Look beyond the scramble for desks, the languid lifts and the revolving doors that snap at your heels like hungry Rottweilers and New Broadcasting House is a pretty fine place to be.

Especially for a news channel that is looking to bring down walls and build its reputation.

BBC World News - the commercially funded international news channel - moved into the building last week and is already reaping the benefits.

New, technologically advanced HD studios allow more dynamic and ambitious storytelling, while sharing a newsroom with the BBC's international and domestic journalists offers a wealth of ready content and expertise.

Start Quote

It's a chance for transformation... we are able to use all of the BBC's investment for the benefit of our audience”
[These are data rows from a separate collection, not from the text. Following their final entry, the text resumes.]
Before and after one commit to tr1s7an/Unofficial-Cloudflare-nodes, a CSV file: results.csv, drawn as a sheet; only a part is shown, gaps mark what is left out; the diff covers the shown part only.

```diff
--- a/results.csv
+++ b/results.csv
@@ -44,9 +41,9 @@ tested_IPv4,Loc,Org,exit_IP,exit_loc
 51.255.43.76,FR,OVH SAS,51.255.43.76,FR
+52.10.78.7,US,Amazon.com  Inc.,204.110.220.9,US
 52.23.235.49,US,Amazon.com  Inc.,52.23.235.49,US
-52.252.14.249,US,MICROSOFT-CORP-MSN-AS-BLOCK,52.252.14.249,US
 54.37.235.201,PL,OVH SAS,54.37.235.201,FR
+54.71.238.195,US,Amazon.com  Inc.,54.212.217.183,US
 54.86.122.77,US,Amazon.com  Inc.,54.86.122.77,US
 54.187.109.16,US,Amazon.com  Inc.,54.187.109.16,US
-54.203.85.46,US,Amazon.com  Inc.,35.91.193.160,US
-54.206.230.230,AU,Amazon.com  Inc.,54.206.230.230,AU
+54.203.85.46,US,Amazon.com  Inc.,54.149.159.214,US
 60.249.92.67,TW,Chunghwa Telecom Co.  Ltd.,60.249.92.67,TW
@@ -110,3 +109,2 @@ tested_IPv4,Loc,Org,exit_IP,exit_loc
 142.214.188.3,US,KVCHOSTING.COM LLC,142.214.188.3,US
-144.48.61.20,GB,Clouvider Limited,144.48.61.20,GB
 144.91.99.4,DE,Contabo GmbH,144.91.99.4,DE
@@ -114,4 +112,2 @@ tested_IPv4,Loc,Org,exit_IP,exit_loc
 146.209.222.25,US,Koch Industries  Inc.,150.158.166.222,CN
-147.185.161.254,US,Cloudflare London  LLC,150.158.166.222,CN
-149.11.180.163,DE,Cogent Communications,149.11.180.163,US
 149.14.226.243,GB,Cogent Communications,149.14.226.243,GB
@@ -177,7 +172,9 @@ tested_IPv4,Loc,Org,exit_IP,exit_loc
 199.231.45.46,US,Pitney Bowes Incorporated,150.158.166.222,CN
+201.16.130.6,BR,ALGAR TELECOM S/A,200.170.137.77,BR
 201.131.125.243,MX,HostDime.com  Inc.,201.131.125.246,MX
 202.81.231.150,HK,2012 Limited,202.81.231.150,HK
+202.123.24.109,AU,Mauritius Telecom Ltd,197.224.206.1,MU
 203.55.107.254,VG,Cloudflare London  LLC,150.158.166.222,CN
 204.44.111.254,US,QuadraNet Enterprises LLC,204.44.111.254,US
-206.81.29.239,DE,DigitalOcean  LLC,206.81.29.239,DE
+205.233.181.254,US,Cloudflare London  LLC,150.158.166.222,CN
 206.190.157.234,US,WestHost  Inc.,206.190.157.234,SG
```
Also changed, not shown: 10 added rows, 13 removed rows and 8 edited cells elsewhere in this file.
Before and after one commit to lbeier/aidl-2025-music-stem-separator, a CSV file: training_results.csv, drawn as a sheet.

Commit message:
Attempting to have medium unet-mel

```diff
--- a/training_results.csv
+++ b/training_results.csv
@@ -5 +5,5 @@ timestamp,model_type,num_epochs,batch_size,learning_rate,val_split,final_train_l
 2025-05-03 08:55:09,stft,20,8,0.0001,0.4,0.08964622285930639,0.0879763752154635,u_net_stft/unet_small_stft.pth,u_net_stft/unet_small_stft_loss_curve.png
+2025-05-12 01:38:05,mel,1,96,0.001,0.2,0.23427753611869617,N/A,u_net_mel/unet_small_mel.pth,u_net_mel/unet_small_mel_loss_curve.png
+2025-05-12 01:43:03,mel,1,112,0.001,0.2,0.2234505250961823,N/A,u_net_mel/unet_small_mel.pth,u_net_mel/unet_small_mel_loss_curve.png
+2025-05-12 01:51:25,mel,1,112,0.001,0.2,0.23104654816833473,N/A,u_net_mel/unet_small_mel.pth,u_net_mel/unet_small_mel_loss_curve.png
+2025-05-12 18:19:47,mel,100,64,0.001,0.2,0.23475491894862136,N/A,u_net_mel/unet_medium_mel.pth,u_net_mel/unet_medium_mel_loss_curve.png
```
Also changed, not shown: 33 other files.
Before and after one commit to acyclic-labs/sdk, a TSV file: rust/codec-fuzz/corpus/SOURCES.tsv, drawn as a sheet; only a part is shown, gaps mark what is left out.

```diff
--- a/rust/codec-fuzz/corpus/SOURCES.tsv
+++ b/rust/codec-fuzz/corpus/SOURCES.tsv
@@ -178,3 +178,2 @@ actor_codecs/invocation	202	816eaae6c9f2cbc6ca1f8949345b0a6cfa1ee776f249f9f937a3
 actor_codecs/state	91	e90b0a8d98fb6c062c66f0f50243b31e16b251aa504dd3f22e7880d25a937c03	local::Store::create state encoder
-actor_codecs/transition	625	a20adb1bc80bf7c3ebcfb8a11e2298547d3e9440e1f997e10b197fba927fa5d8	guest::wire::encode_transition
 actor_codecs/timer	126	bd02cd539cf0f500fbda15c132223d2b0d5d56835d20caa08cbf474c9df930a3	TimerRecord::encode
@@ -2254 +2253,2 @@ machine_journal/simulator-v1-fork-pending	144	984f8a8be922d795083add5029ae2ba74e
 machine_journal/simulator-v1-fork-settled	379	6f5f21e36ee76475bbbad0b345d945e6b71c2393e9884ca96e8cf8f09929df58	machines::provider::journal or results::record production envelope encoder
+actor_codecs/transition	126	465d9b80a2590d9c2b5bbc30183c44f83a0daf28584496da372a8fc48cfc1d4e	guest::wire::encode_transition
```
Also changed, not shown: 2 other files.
End Quote Richard Porter Controller, English, Global News

Richard Porter, controller, English, Global News, describes the move to NBH as 'a real game changer' for the channel.

'A lot of things have come together,' he explains. 'It's a chance for transformation. It enables us to exploit the advantages we have across platforms and across languages; we are able to use all of the BBC's investment for the benefit of our audience.'

Built on springs

BBC World News now broadcasts from three new studios in the basement of NBH, built on springs to cushion the vibrations from the Bakerloo and Victoria lines running a metre or so below.

The main studio - which it occupies from midday to 7pm before Newsnight moves in - features two large presentation areas. Each area can be individually branded via coloured LED panels, operated at the press of a button, and one programme can prepare for broadcast while another gets ready to sign off.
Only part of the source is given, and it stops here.